Second, we should change the fee-for-service payment approach that dominates our system. It doles out separate payments for everything and everyone involved in patient care. It rewards doing more over doing right. It increases paperwork and duplication, and discourages clinicians from working together. In other words, all the wrong incentives.
We should have a payment system that reflects a fee-for-value approach, that drives quality rather than quantity, and that will not serve as an incentive for unnecessary care. Today doctors can order expensive tests because it is profitable and provides a potential defense in a lawsuit. The patient has no role and there is no room to question these decisions. We have to overhaul the entire medical structure.
That can only happen if Congress delegates the responsibility to a group similar to the military base closing commission. It is a legitimate tactic to avoid hysteria and the Balkanization of responsibility implicit in the congressional process. Not to mention the pressure on Congress from the typical cry that "patients will suffer" and the fear that lobbyists will desert them.
Let's face it. What we now have is a zombie social program, unsustainable without giant tax increases, huge cuts in benefits, or cuts in payments to hospitals, nursing homes, outpatient facilities, physicians, and homecare providers. The waste is enormous, estimated at between 30 and 40 percent of the total cost. There cannot be billions of dollars of general waste and no specific waste. The only way to cut healthcare costs is to cut healthcare costs.

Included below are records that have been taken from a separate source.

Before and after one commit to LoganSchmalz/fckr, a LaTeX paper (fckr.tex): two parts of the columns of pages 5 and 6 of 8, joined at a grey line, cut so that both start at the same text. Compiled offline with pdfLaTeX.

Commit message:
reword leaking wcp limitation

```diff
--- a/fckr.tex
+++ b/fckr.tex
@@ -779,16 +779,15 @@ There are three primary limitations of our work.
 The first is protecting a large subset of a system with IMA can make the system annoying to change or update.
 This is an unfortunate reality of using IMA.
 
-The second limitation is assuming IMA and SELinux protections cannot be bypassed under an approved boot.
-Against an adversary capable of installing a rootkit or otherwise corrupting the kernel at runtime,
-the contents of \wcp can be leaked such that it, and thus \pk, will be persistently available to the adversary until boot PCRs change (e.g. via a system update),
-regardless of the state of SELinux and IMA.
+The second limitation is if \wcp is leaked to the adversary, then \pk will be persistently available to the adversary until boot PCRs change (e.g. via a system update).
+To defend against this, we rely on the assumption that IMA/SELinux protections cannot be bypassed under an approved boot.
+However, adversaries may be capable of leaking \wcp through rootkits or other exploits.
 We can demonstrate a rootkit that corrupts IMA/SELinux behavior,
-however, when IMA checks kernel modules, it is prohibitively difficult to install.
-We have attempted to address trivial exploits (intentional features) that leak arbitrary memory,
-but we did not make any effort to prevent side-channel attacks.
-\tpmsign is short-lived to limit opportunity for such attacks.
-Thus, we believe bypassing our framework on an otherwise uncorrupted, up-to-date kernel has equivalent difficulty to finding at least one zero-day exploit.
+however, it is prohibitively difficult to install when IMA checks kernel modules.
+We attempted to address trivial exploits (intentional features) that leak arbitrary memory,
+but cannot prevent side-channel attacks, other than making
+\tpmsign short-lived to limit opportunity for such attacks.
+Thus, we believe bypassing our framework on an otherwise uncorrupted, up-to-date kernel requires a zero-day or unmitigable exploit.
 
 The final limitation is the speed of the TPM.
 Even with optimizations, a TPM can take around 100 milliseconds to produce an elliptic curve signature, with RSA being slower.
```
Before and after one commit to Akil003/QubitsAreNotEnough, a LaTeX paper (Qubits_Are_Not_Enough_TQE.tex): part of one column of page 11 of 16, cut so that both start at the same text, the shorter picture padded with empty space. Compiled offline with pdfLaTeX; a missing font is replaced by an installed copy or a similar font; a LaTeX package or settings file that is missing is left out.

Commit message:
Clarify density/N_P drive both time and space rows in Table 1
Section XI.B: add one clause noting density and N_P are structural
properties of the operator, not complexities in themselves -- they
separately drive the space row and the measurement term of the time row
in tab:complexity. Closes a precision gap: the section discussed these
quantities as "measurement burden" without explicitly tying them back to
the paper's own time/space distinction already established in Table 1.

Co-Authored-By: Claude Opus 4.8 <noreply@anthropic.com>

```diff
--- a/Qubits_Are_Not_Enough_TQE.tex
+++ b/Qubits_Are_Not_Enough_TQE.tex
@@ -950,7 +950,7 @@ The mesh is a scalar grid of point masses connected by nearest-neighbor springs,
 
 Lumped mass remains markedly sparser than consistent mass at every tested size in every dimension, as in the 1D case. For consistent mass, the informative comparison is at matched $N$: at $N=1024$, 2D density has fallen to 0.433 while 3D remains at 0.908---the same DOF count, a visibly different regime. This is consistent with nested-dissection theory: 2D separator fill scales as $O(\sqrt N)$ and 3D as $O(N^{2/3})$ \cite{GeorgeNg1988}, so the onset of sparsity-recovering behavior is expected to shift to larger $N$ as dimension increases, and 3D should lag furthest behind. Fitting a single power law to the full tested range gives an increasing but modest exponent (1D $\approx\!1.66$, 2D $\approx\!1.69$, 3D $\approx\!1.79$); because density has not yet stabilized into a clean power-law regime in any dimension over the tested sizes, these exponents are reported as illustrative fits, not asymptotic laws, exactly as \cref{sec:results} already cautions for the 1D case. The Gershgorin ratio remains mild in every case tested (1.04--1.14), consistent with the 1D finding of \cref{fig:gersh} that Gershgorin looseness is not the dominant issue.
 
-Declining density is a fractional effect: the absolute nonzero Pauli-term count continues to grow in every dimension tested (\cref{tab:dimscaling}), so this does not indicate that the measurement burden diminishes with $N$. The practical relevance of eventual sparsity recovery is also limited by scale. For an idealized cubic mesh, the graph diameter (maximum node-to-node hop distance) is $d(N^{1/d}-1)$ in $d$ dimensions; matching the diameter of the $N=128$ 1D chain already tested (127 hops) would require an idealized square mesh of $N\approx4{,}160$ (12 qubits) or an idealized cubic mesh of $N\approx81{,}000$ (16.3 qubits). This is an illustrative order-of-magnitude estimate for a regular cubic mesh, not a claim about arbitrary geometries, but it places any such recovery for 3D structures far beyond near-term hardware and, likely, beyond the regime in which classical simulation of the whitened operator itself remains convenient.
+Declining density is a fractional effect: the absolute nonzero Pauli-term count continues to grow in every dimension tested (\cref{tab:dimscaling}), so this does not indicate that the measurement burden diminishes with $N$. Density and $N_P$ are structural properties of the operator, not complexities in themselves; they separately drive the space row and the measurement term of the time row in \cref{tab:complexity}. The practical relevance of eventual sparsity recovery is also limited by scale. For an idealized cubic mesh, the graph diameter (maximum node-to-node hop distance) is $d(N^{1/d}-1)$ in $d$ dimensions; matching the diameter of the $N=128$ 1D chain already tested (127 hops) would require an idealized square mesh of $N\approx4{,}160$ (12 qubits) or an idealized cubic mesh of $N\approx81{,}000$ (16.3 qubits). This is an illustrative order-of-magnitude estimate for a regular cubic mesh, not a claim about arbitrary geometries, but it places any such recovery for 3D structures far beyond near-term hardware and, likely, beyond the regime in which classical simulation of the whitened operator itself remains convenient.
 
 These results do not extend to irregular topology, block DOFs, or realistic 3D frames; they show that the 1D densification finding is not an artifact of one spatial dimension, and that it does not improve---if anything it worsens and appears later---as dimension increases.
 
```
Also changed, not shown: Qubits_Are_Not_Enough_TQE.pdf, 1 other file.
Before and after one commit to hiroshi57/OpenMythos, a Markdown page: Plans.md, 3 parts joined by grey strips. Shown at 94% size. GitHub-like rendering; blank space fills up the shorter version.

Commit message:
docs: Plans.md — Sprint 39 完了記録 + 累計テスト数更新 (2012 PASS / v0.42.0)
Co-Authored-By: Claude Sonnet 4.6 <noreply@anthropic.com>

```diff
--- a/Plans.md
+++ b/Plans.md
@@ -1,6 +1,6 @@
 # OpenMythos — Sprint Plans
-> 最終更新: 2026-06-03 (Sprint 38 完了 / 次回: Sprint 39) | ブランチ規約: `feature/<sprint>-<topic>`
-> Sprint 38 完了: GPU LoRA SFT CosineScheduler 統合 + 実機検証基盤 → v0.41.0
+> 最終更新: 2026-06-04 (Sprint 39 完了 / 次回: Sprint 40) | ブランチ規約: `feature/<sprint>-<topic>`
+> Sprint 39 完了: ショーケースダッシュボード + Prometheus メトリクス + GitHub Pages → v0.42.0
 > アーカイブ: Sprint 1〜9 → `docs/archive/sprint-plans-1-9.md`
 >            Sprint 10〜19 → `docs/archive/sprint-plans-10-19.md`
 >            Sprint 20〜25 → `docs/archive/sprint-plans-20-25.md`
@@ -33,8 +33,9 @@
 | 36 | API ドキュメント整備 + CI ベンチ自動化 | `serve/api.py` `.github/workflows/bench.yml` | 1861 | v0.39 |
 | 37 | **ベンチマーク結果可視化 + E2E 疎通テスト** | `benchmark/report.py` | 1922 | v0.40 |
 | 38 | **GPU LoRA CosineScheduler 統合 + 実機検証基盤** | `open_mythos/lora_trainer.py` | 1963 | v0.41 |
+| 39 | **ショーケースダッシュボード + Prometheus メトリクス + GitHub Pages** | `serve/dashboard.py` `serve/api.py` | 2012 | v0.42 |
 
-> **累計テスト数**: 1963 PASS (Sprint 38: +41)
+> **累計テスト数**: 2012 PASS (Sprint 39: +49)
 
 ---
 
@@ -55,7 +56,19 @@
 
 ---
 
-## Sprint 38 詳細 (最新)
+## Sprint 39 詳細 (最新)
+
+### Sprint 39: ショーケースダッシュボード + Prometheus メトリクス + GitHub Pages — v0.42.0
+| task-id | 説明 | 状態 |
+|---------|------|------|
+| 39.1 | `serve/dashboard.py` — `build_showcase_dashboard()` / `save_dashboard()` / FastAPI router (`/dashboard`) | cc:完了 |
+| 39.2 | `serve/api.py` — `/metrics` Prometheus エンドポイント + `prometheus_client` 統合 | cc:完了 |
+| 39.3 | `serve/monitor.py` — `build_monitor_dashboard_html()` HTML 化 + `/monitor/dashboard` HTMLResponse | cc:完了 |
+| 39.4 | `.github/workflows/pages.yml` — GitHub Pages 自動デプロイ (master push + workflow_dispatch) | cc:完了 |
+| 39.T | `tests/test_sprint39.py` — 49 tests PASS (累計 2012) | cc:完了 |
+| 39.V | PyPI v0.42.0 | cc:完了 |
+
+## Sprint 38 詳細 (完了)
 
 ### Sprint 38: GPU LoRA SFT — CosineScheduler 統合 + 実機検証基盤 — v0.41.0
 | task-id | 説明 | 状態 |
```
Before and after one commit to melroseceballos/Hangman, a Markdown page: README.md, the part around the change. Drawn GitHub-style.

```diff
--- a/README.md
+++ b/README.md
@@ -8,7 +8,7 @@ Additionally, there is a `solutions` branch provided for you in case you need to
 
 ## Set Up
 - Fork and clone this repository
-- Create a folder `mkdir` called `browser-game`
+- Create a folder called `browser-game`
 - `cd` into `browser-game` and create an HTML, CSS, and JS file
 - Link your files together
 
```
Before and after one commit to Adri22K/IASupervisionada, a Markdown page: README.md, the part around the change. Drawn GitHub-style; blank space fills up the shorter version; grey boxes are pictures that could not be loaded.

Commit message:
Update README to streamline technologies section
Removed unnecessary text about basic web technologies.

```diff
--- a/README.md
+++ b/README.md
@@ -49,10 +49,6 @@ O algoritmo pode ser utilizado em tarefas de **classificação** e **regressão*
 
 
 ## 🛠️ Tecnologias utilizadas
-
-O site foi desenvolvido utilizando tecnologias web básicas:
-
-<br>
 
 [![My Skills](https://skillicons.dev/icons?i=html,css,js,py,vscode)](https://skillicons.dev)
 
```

Health insurance companies have to be part of the drive. They are basically unregulated de facto monopolies in most states, with one or two companies controlling 80 percent or more of the market. Former president Bill Clinton points to a provision in the new law: For plans from big insurers, 85 percent of the premiums should go to healthcare and not to profits or promotions; if the insurer is small, 80 percent.
The public understands this. All the polls suggest they came to a common-sense conclusion that we could not maintain the quality of healthcare, expand coverage to all, and yet lower the cost. People know that soaring healthcare costs inevitably shift government priorities away from everything else, be it schools, roads, higher education, lower taxes, police and national security, all just to preserve the income of doctors, hospitals, insurers, and other providers.
Some higher taxes may be inevitable, but a doubling or tripling of taxes for working-age families is neither economically sensible nor politically feasible. And yet, if trend lines continue, Medicare and Medicaid alone will absorb every dime of federal revenues at current tax rates by sometime in the 2040s. As healthcare goes, so goes the future solvency of the U.S. government. Most or all of the above reforms I've mentioned are going to have to be considered if we are to return America to the land of opportunity and away from the land of entitlement.
The first three words of the Constitution are "We The People." Ultimately, "we the people" must take responsibility for what happens, and this applies to the fiscal future of the country as well.